Another service Gelderman Landscape Services is promoting is irrigation audits. “Right now, some of our municipalities are offering rebates for water savings, so we have been promoting through e-blasts and our website ways that clients can save water,” Maxwell says.

Switching out dated controllers and heads to a smart controller and water-saving components can reduce water consumption by 30 to 50 percent, Maxwell says. “The ROI, depending on the size of the system, is typically two years,” he says. “So, it’s a no-brainer for people to make the choice.”

Glennon says irrigation audits and system conversions are very popular in California. Cagwin & Dorward will assess water consumption when it picks up a new account. “We have properties with irrigation systems that are 25 or 30 years old, and we do an irrigation check and find out the system is a complete train wreck,” he says. “Every irrigation system has a life span, and those older systems are still functioning but not efficient.”

Sometimes, improving water savings means repairs and converting old technology to new. Other times, it means upgrading the system altogether.

“Water in California is extremely expensive,” Glennon says. “We’ve seen properties in certain water districts where the cost of water for the landscape is more than the cost of the landscape maintenance services.”

© kalpis | Adobe Stock
Team water.

At Cagwin & Dorward, separate crews perform irrigation installation or repair work. “We’ll typically assign a crew to a job and they do everything from the demolition of existing plant material to soil prep, irrigation, new planting, mulch, etc.,” Glennon says of the install team.

Repairs require technical expertise and are performed by irrigation specialists. The repair/maintenance division is a completely different business unit, Glennon says. Irrigation specialists work in the landscape maintenance department, while installation crews are part of the landscape construction business unit.

“It’s a different type of work, so we have different crews,” he says.

When an entry-level irrigation crewmember expresses interest in more training, the company will partner this person with an irrigation specialist for about a year for training to become an irrigation specialist.

When Cagwin & Dorward recruits from the outside for irrigation specialists, Glennon says the company looks for experience. “We want to know they are qualified and that they have performed a similar type of position,” he says.

At Gelderman Landscape Services, irrigation team members are cross-trained to perform installation or repairs/maintenance because installation jobs come in waves while service is an ongoing need. The company has one specialist who always runs installation jobs. “But the crews are versatile so they can do either job,” Maxwell says.

Waterlogged with service.

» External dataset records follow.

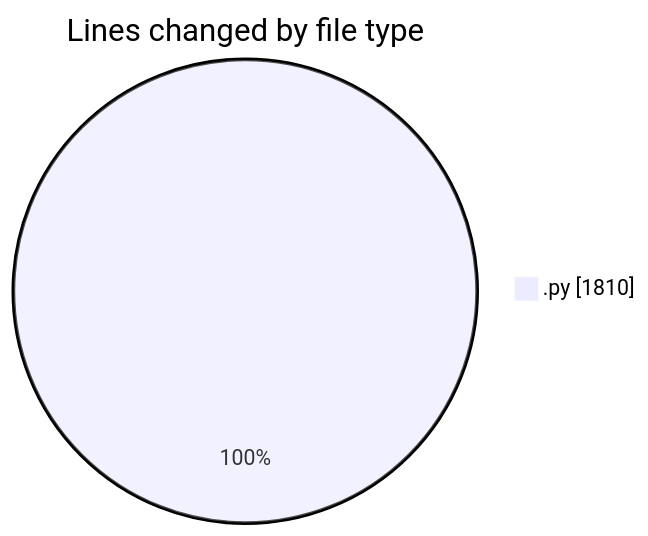
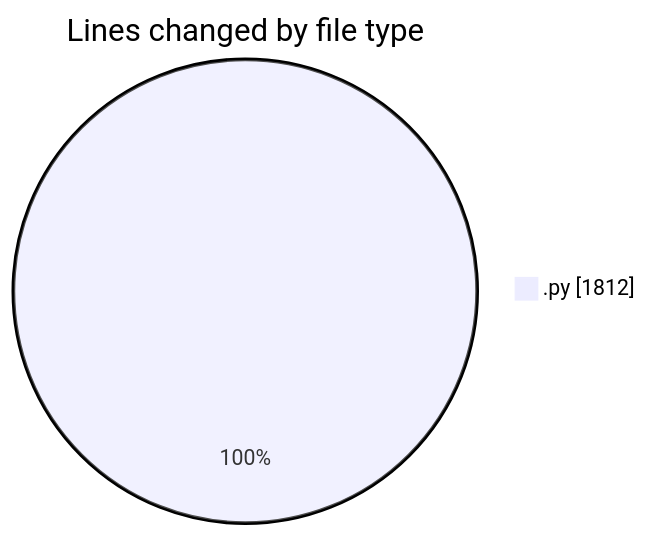
One commit to julien-gomy/code-tracking changed the first of 2 diagrams in 2025-11-27/eventscop-api-guide__workspace_/README.md. Above: the diagram before and after it, drawn with Mermaid. The commit also changed other lines of this file and 1 other file, not shown here.

````diff
--- a/2025-11-27/eventscop-api-guide__workspace_/README.md
+++ b/2025-11-27/eventscop-api-guide__workspace_/README.md
@@ -22,5 +22,5 @@
 ```mermaid
 pie showData
 title Lines changed by file type
-".py" : 1810
+".py" : 1812
 ```
````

Aside from finding qualified labor, which is a challenge in many trades, Maxwell says one of the toughest parts about performing irrigation repairs – the more profitable of the two irrigation services – is response time to service requests. Why? Because it’s not unusual for problems in the system to be visible only after a bout of dry weather. Then, everyone is calling. “When it’s dry, we see the irrigation system issues – and if it’s really wet and the irrigation system is still running, it can be hard to tell if there is sprinkler head damage because everything is green,” Maxwell says.

So, a call for service comes in and the property owner is upset. There’s a brown spot. There’s a problem. Gelderman Landscape Services focuses on communication with a dedicated email address just for the irrigation/water division. “That way, clients can email directly to them and we respond quickly to let them know we received the email and to update them with a service schedule,” Maxwell says.

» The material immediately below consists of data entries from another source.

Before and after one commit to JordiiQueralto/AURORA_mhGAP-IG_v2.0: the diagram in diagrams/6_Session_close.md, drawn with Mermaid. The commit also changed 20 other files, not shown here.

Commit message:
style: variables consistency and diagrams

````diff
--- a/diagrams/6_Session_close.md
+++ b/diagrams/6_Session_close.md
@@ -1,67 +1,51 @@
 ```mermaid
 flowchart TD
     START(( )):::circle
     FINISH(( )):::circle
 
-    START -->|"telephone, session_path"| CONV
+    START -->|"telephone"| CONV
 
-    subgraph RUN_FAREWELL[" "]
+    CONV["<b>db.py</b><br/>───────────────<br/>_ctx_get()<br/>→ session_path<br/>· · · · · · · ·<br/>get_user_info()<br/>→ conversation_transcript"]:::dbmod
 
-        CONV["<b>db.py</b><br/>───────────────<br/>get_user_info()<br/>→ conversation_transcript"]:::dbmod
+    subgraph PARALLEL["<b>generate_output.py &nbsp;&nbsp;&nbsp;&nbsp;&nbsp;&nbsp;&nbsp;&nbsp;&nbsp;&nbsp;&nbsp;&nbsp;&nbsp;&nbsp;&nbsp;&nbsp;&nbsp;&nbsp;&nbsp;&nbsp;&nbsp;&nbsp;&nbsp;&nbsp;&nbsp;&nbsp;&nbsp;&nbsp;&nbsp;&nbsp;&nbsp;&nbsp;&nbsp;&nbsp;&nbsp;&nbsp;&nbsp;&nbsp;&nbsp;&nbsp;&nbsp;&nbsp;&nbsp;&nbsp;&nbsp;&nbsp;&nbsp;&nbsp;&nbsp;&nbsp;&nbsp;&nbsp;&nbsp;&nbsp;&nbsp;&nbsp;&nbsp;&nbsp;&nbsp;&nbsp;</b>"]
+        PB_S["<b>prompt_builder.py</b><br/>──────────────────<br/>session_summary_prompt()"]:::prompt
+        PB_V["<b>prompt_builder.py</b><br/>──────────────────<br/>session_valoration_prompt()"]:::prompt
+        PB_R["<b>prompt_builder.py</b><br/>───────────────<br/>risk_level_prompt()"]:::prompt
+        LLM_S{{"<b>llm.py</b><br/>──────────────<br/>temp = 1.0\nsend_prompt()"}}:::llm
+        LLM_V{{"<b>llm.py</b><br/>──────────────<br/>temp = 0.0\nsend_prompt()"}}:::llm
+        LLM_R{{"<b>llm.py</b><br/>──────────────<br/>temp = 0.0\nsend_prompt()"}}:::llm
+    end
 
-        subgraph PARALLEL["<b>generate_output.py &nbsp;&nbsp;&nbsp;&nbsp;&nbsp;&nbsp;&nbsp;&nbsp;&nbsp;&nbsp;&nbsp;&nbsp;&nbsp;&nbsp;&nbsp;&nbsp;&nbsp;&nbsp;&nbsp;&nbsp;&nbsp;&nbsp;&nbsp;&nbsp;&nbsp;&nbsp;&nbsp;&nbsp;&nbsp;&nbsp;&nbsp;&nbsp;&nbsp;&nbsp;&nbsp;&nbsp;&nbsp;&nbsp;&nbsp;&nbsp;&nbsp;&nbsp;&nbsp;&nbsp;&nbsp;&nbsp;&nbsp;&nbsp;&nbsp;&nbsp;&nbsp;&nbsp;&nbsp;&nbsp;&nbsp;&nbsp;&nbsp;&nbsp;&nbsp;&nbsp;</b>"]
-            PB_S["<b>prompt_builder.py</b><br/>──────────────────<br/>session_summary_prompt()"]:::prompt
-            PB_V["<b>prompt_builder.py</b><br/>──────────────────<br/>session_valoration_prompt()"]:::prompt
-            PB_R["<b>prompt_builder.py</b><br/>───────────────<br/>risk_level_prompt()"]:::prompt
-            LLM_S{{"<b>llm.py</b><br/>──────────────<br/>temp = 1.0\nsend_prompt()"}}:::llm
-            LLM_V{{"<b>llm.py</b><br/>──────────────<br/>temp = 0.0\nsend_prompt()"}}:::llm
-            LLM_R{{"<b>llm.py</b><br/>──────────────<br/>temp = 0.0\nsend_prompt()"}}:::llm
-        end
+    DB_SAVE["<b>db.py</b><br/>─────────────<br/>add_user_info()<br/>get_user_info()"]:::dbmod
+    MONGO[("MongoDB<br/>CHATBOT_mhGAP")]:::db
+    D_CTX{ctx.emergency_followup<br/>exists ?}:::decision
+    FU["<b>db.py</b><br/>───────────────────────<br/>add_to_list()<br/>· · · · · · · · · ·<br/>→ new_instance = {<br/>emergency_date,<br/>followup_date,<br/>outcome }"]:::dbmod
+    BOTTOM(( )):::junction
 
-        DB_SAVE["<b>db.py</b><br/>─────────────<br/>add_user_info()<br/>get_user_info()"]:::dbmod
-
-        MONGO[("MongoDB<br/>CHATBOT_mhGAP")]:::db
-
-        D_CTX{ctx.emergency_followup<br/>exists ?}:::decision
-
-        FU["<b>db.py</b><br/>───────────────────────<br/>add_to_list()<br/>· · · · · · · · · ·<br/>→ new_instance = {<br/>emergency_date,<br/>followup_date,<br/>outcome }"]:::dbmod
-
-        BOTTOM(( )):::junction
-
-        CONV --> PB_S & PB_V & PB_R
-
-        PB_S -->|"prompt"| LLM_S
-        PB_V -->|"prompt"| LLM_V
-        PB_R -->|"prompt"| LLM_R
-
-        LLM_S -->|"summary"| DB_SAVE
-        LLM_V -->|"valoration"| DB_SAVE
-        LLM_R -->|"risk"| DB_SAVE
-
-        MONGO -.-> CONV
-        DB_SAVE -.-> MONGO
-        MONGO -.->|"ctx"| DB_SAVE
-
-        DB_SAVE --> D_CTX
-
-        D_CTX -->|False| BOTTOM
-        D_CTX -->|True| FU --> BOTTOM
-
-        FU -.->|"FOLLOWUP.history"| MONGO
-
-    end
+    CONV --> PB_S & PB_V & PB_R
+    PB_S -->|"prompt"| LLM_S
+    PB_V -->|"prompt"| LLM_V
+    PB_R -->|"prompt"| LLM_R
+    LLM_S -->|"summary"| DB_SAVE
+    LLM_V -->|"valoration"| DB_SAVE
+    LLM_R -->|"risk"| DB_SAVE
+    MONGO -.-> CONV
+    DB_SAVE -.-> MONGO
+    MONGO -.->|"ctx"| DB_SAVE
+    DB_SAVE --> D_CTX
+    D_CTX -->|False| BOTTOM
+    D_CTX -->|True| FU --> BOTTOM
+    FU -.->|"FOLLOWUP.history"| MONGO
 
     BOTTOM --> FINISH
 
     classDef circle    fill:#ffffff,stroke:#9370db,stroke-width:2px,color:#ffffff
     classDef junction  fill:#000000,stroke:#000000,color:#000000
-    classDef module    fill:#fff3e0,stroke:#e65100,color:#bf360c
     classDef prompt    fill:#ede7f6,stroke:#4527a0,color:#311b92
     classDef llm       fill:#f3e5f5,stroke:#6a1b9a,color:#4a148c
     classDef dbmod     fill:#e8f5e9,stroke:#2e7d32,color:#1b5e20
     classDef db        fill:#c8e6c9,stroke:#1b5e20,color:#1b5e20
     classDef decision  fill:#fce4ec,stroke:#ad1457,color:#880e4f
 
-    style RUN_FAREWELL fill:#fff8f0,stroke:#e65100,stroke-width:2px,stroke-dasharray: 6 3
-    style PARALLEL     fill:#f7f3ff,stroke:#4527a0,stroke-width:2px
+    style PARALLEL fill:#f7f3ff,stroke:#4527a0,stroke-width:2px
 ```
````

The company also issues activity reports that are emailed following service calls. The app-based system allows irrigation technicians to release the report after a repair is completed. “So, clients know a job was done,” Maxwell says.

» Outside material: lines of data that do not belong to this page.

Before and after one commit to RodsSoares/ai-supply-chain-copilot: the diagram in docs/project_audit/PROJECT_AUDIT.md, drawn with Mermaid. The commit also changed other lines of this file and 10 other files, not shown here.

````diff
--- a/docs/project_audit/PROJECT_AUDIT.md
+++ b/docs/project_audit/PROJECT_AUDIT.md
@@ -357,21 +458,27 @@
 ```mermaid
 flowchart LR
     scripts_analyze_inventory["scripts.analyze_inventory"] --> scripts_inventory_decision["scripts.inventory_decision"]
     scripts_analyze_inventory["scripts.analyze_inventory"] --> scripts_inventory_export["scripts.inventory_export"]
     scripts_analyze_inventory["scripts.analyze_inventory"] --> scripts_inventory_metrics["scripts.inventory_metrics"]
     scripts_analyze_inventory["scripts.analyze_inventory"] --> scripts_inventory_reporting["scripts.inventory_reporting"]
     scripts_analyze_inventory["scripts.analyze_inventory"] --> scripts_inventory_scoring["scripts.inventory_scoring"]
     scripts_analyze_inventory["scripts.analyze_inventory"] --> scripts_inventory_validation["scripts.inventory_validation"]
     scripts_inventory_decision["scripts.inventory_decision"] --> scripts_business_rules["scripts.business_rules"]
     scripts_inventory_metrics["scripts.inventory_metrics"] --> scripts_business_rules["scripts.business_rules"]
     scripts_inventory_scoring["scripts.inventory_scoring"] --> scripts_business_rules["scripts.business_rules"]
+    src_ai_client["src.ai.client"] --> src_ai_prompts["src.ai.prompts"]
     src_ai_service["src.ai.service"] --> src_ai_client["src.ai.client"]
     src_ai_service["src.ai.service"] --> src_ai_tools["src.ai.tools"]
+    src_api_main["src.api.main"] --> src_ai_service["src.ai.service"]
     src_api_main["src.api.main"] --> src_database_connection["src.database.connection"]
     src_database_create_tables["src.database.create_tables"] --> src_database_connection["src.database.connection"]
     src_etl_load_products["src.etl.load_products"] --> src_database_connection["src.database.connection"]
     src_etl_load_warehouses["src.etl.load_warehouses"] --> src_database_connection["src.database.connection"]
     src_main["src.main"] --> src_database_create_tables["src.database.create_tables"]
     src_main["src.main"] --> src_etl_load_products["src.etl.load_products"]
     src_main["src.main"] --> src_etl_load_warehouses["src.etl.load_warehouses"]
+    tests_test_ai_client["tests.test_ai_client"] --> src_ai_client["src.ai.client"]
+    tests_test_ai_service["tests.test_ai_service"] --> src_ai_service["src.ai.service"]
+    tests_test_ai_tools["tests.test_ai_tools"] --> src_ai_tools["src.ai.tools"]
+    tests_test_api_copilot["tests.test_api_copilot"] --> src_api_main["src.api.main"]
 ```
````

Clients want to know they’re being heard and their problems are going to be addressed. So when something’s wrong with the irrigation system and the team can’t get out that day, they at least understand their property is on the schedule. Maxwell says, “Using this type of communication has been huge.”